**WHAT YOU SHOULD DO:**
Where the word "price" occurs in a line of the listing below, copy that line.

------ DATASET RECORDS

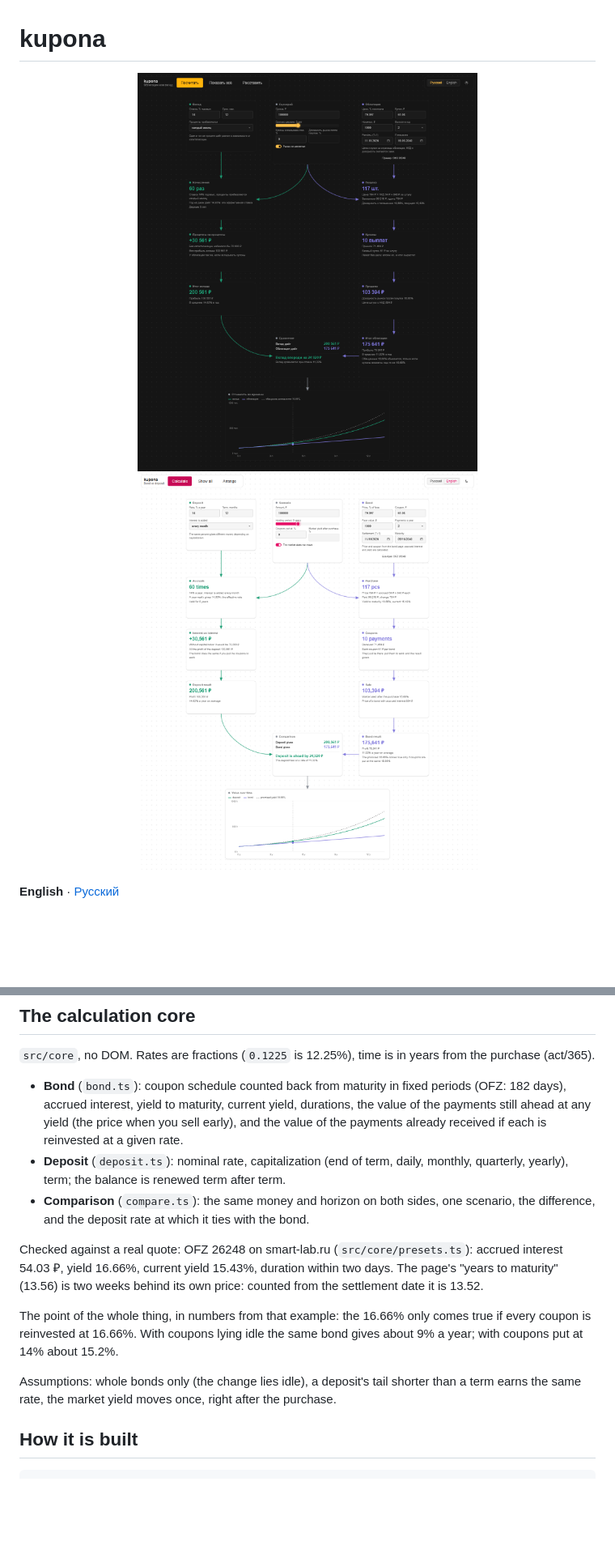
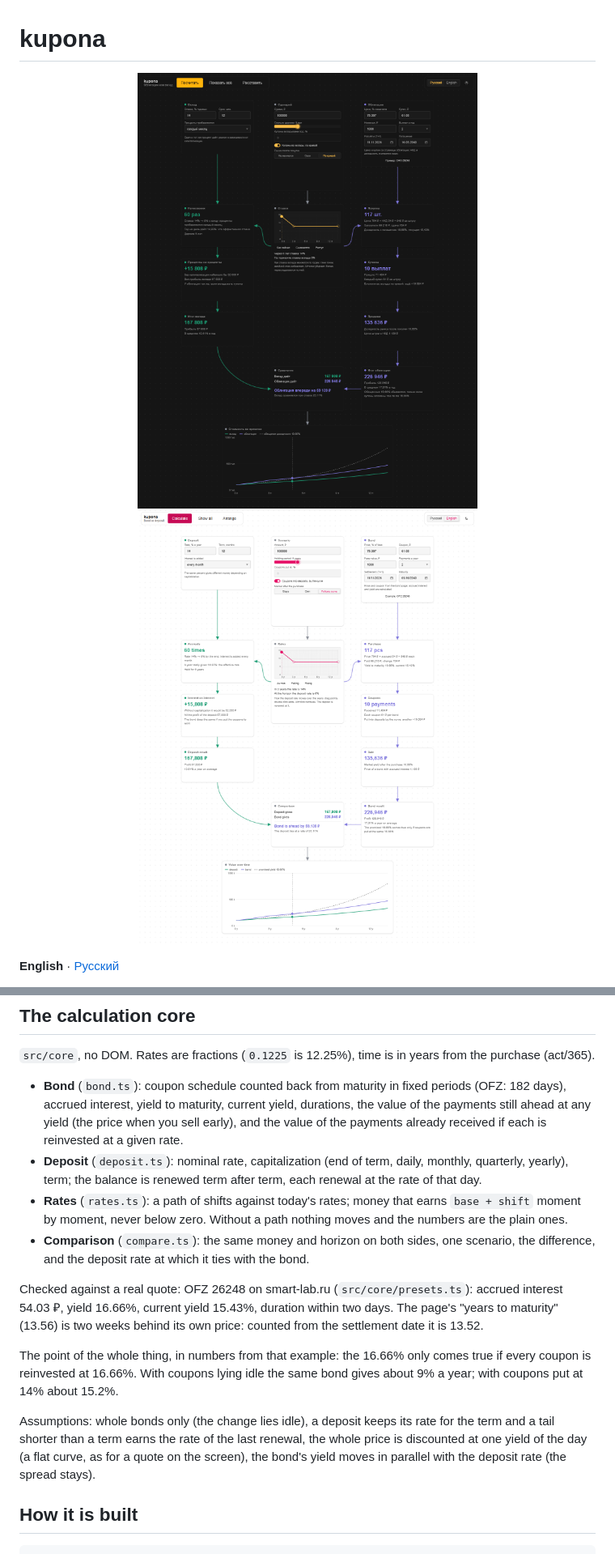
Before and after one commit to 1337exp/kupona, a Markdown page: README.md, 2 parts joined by grey strips. Shown at 81% size. Rendered like a GitHub page; pictures changed too: docs/media/chain-dark.png, docs/media/chain-light.png; blank space fills up the shorter version.

```diff
--- a/README.md
+++ b/README.md
@@ -43,14 +46,15 @@ Nodes can be dragged, the canvas panned and zoomed. Russian and English, light a
 `src/core`, no DOM. Rates are fractions (`0.1225` is 12.25%), time is in years from the purchase (act/365).
 
 - **Bond** (`bond.ts`): coupon schedule counted back from maturity in fixed periods (OFZ: 182 days), accrued interest, yield to maturity, current yield, durations, the value of the payments still ahead at any yield (the price when you sell early), and the value of the payments already received if each is reinvested at a given rate.
-- **Deposit** (`deposit.ts`): nominal rate, capitalization (end of term, daily, monthly, quarterly, yearly), term; the balance is renewed term after term.
+- **Deposit** (`deposit.ts`): nominal rate, capitalization (end of term, daily, monthly, quarterly, yearly), term; the balance is renewed term after term, each renewal at the rate of that day.
+- **Rates** (`rates.ts`): a path of shifts against today's rates; money that earns `base + shift` moment by moment, never below zero. Without a path nothing moves and the numbers are the plain ones.
 - **Comparison** (`compare.ts`): the same money and horizon on both sides, one scenario, the difference, and the deposit rate at which it ties with the bond.
 
 Checked against a real quote: OFZ 26248 on smart-lab.ru (`src/core/presets.ts`): accrued interest 54.03 ₽, yield 16.66%, current yield 15.43%, duration within two days. The page's "years to maturity" (13.56) is two weeks behind its own price: counted from the settlement date it is 13.52.
 
 The point of the whole thing, in numbers from that example: the 16.66% only comes true if every coupon is reinvested at 16.66%. With coupons lying idle the same bond gives about 9% a year; with coupons put at 14% about 15.2%.
 
-Assumptions: whole bonds only (the change lies idle), a deposit's tail shorter than a term earns the same rate, the market yield moves once, right after the purchase.
+Assumptions: whole bonds only (the change lies idle), a deposit keeps its rate for the term and a tail shorter than a term earns the rate of the last renewal, the whole price is discounted at one yield of the day (a flat curve, as for a quote on the screen), the bond's yield moves in parallel with the deposit rate (the spread stays).
 
 ## How it is built
 
```
Also changed, not shown: other parts of README.md (+7 -4 lines), README.ru.md (+10 -6 lines), 14 other files.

------------

**RESPONSE BELOW:**
 - **Bond** (`bond.ts`): coupon schedule counted back from maturity in fixed periods (OFZ: 182 days), accrued interest, yield to maturity, current yield, durations, the value of the payments still ahead at any yield (the price when you sell early), and the value of the payments already received if each is reinvested at a given rate.
 Checked against a real quote: OFZ 26248 on smart-lab.ru (`src/core/presets.ts`): accrued interest 54.03 ₽, yield 16.66%, current yield 15.43%, duration within two days. The page's "years to maturity" (13.56) is two weeks behind its own price: counted from the settlement date it is 13.52.
+Assumptions: whole bonds only (the change lies idle), a deposit keeps its rate for the term and a tail shorter than a term earns the rate of the last renewal, the whole price is discounted at one yield of the day (a flat curve, as for a quote on the screen), the bond's yield moves in parallel with the deposit rate (the spread stays).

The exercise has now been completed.